» **Directions**
Write out every entry exactly as it appears, omitting the pictures.

[[ Entries provided, beginning ]]

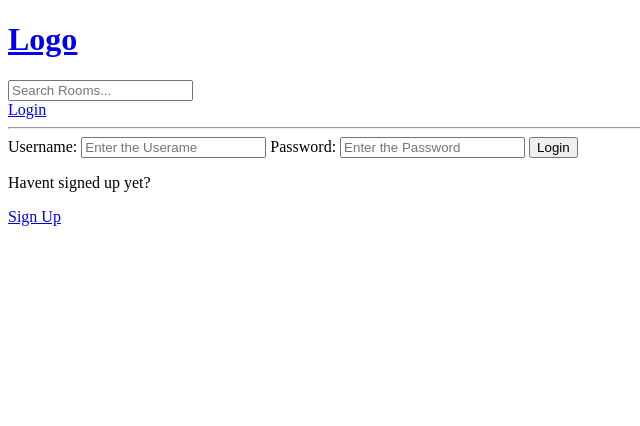
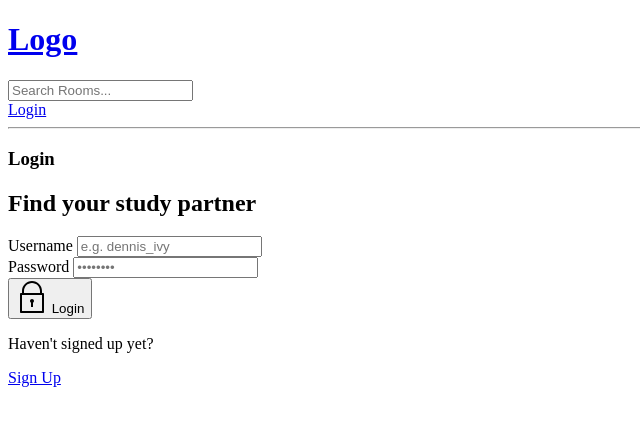
Before and after one commit to Erik5CA/django-study-app, a Django app: page /login/ in a window 1280 px wide. Shown: the top 426 px of the page, without its empty margins (0-640 px from the left). Run offline with Django 5.2, Linux system fonts and the light colour scheme.

Commit message:
added styles to login an register template

```diff
--- a/base/templates/base/login_register.html
+++ b/base/templates/base/login_register.html
@@ -1,37 +1,118 @@
-{% extends "main.html" %}
+{% extends "main.html" %} {% block content %}
+<main class="auth layout">
+  {% if page == "login" %}
+  <div class="container">
+    <div class="layout__box">
+      <div class="layout__boxHeader">
+        <div class="layout__boxTitle">
+          <h3>Login</h3>
+        </div>
+      </div>
+      <div class="layout__body">
+        <h2 class="auth__tagline">Find your study partner</h2>
 
-{% block content %}
+        <form class="form" action="" method="POST">
+          {% csrf_token %}
+          <div class="form__group form__group">
+            <label for="room_name">Username</label>
+            <input
+              id="username"
+              name="username"
+              type="text"
+              placeholder="e.g. dennis_ivy"
+            />
+          </div>
+          <div class="form__group">
+            <label for="password">Password</label>
+            <input
+              id="password"
+              name="password"
+              type="password"
+              placeholder="&bull;&bull;&bull;&bull;&bull;&bull;&bull;&bull;"
+            />
+          </div>
 
-{% if page == "login" %}
-<div>
-    <form action="" method="POST">
-        {% csrf_token %}
+          <button class="btn btn--main" type="submit">
+            <svg
+              version="1.1"
+              xmlns="http://www.w3.org/2000/svg"
+              width="32"
+              height="32"
+              viewBox="0 0 32 32"
+            >
+              <title>lock</title>
+              <path
+                d="M27 12h-1v-2c0-5.514-4.486-10-10-10s-10 4.486-10 10v2h-1c-0.553 0-1 0.447-1 1v18c0 0.553 0.447 1 1 1h22c0.553 0 1-0.447 1-1v-18c0-0.553-0.447-1-1-1zM8 10c0-4.411 3.589-8 8-8s8 3.589 8 8v2h-16v-2zM26 30h-20v-16h20v16z"
+              ></path>
+              <path
+                d="M15 21.694v4.306h2v-4.306c0.587-0.348 1-0.961 1-1.694 0-1.105-0.895-2-2-2s-2 0.895-2 2c0 0.732 0.413 1.345 1 1.694z"
+              ></path>
+            </svg>
 
-        <label for="">Username:</label>
-        <input type="text" name="username" placeholder="Enter the Userame">
+            Login
+          </button>
+        </form>
 
-        <label for="">Password:</label>
-        <input type="password" name="password" placeholder="Enter the Password">
+        <div class="auth__action">
+          <p>Haven't signed up yet?</p>
+          <a href="{% url 'register' %}" class="btn btn--link">Sign Up</a>
+        </div>
+      </div>
+    </div>
+  </div>
+  {% else %}
 
-        <button type="submit">Login</button>
-    </form>
+  <div class="container">
+    <div class="layout__box">
+      <div class="layout__boxHeader">
+        <div class="layout__boxTitle">
+          <h3>Register</h3>
+        </div>
+      </div>
+      <div class="layout__body">
+        <h2 class="auth__tagline">Find your study partner</h2>
 
-    <p>Havent signed up yet?</p>
-    <a href="{% url 'register' %}">Sign Up</a>
+        <form class="form" action="" method="POST">
+          {% csrf_token %}
 
-</div>
-{% else %}
-<div>
-    <form action="" method="POST">
-        {% csrf_token %}
+          {% for field in form %}
+          <div class="form__group form__group">
+            <label for="room_name">{{field.label}}</label>
+            {{field}}
+            </div>
+          {% endfor %}
 
-        {{form.as_p}}
 
-        <button type="submit">Register</button>
-    </form>
-    <p>Already signed up yet?</p>
-    <a href="{% url 'login' %}">Login</a>
-</div>
-{% endif %}
+          <button class="btn btn--main" type="submit">
+            <svg
+              version="1.1"
+              xmlns="http://www.w3.org/2000/svg"
+              width="32"
+              height="32"
+              viewBox="0 0 32 32"
+            >
+              <title>lock</title>
+              <path
+                d="M27 12h-1v-2c0-5.514-4.486-10-10-10s-10 4.486-10 10v2h-1c-0.553 0-1 0.447-1 1v18c0 0.553 0.447 1 1 1h22c0.553 0 1-0.447 1-1v-18c0-0.553-0.447-1-1-1zM8 10c0-4.411 3.589-8 8-8s8 3.589 8 8v2h-16v-2zM26 30h-20v-16h20v16z"
+              ></path>
+              <path
+                d="M15 21.694v4.306h2v-4.306c0.587-0.348 1-0.961 1-1.694 0-1.105-0.895-2-2-2s-2 0.895-2 2c0 0.732 0.413 1.345 1 1.694z"
+              ></path>
+            </svg>
+
+            Register
+          </button>
+        </form>
+
+        <div class="auth__action">
+          <p>Already signed up yet?</p>
+          <a href="{% url 'login' %}" class="btn btn--link">Login</a>
+        </div>
+      </div>
+    </div>
+  </div>
+
+  {% endif %}
+</main>
 
 {% endblock content %}
```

[[ Entries provided, end ]]

» **Exercise output**
Before and after one commit to Erik5CA/django-study-app, a Django app: page /login/ in a window 1280 px wide. Shown: the top 426 px of the page, without its empty margins (0-640 px from the left). Run offline with Django 5.2, Linux system fonts and the light colour scheme.

Commit message:
added styles to login an register template

```diff
--- a/base/templates/base/login_register.html
+++ b/base/templates/base/login_register.html
@@ -1,37 +1,118 @@
-{% extends "main.html" %}
+{% extends "main.html" %} {% block content %}
+<main class="auth layout">
+  {% if page == "login" %}
+  <div class="container">
+    <div class="layout__box">
+      <div class="layout__boxHeader">
+        <div class="layout__boxTitle">
+          <h3>Login</h3>
+        </div>
+      </div>
+      <div class="layout__body">
+        <h2 class="auth__tagline">Find your study partner</h2>
 
-{% block content %}
+        <form class="form" action="" method="POST">
+          {% csrf_token %}
+          <div class="form__group form__group">
+            <label for="room_name">Username</label>
+            <input
+              id="username"
+              name="username"
+              type="text"
+              placeholder="e.g. dennis_ivy"
+            />
+          </div>
+          <div class="form__group">
+            <label for="password">Password</label>
+            <input
+              id="password"
+              name="password"
+              type="password"
+              placeholder="&bull;&bull;&bull;&bull;&bull;&bull;&bull;&bull;"
+            />
+          </div>
 
-{% if page == "login" %}
-<div>
-    <form action="" method="POST">
-        {% csrf_token %}
+          <button class="btn btn--main" type="submit">
+            <svg
+              version="1.1"
+              xmlns="http://www.w3.org/2000/svg"
+              width="32"
+              height="32"
+              viewBox="0 0 32 32"
+            >
+              <title>lock</title>
+              <path
+                d="M27 12h-1v-2c0-5.514-4.486-10-10-10s-10 4.486-10 10v2h-1c-0.553 0-1 0.447-1 1v18c0 0.553 0.447 1 1 1h22c0.553 0 1-0.447 1-1v-18c0-0.553-0.447-1-1-1zM8 10c0-4.411 3.589-8 8-8s8 3.589 8 8v2h-16v-2zM26 30h-20v-16h20v16z"
+              ></path>
+              <path
+                d="M15 21.694v4.306h2v-4.306c0.587-0.348 1-0.961 1-1.694 0-1.105-0.895-2-2-2s-2 0.895-2 2c0 0.732 0.413 1.345 1 1.694z"
+              ></path>
+            </svg>
 
-        <label for="">Username:</label>
-        <input type="text" name="username" placeholder="Enter the Userame">
+            Login
+          </button>
+        </form>
 
-        <label for="">Password:</label>
-        <input type="password" name="password" placeholder="Enter the Password">
+        <div class="auth__action">
+          <p>Haven't signed up yet?</p>
+          <a href="{% url 'register' %}" class="btn btn--link">Sign Up</a>
+        </div>
+      </div>
+    </div>
+  </div>
+  {% else %}
 
-        <button type="submit">Login</button>
-    </form>
+  <div class="container">
+    <div class="layout__box">
+      <div class="layout__boxHeader">
+        <div class="layout__boxTitle">
+          <h3>Register</h3>
+        </div>
+      </div>
+      <div class="layout__body">
+        <h2 class="auth__tagline">Find your study partner</h2>
 
-    <p>Havent signed up yet?</p>
-    <a href="{% url 'register' %}">Sign Up</a>
+        <form class="form" action="" method="POST">
+          {% csrf_token %}
 
-</div>
-{% else %}
-<div>
-    <form action="" method="POST">
-        {% csrf_token %}
+          {% for field in form %}
+          <div class="form__group form__group">
+            <label for="room_name">{{field.label}}</label>
+            {{field}}
+            </div>
+          {% endfor %}
 
-        {{form.as_p}}
 
-        <button type="submit">Register</button>
-    </form>
-    <p>Already signed up yet?</p>
-    <a href="{% url 'login' %}">Login</a>
-</div>
-{% endif %}
+          <button class="btn btn--main" type="submit">
+            <svg
+              version="1.1"
+              xmlns="http://www.w3.org/2000/svg"
+              width="32"
+              height="32"
+              viewBox="0 0 32 32"
+            >
+              <title>lock</title>
+              <path
+                d="M27 12h-1v-2c0-5.514-4.486-10-10-10s-10 4.486-10 10v2h-1c-0.553 0-1 0.447-1 1v18c0 0.553 0.447 1 1 1h22c0.553 0 1-0.447 1-1v-18c0-0.553-0.447-1-1-1zM8 10c0-4.411 3.589-8 8-8s8 3.589 8 8v2h-16v-2zM26 30h-20v-16h20v16z"
+              ></path>
+              <path
+                d="M15 21.694v4.306h2v-4.306c0.587-0.348 1-0.961 1-1.694 0-1.105-0.895-2-2-2s-2 0.895-2 2c0 0.732 0.413 1.345 1 1.694z"
+              ></path>
+            </svg>
+
+            Register
+          </button>
+        </form>
+
+        <div class="auth__action">
+          <p>Already signed up yet?</p>
+          <a href="{% url 'login' %}" class="btn btn--link">Login</a>
+        </div>
+      </div>
+    </div>
+  </div>
+
+  {% endif %}
+</main>
 
 {% endblock content %}
```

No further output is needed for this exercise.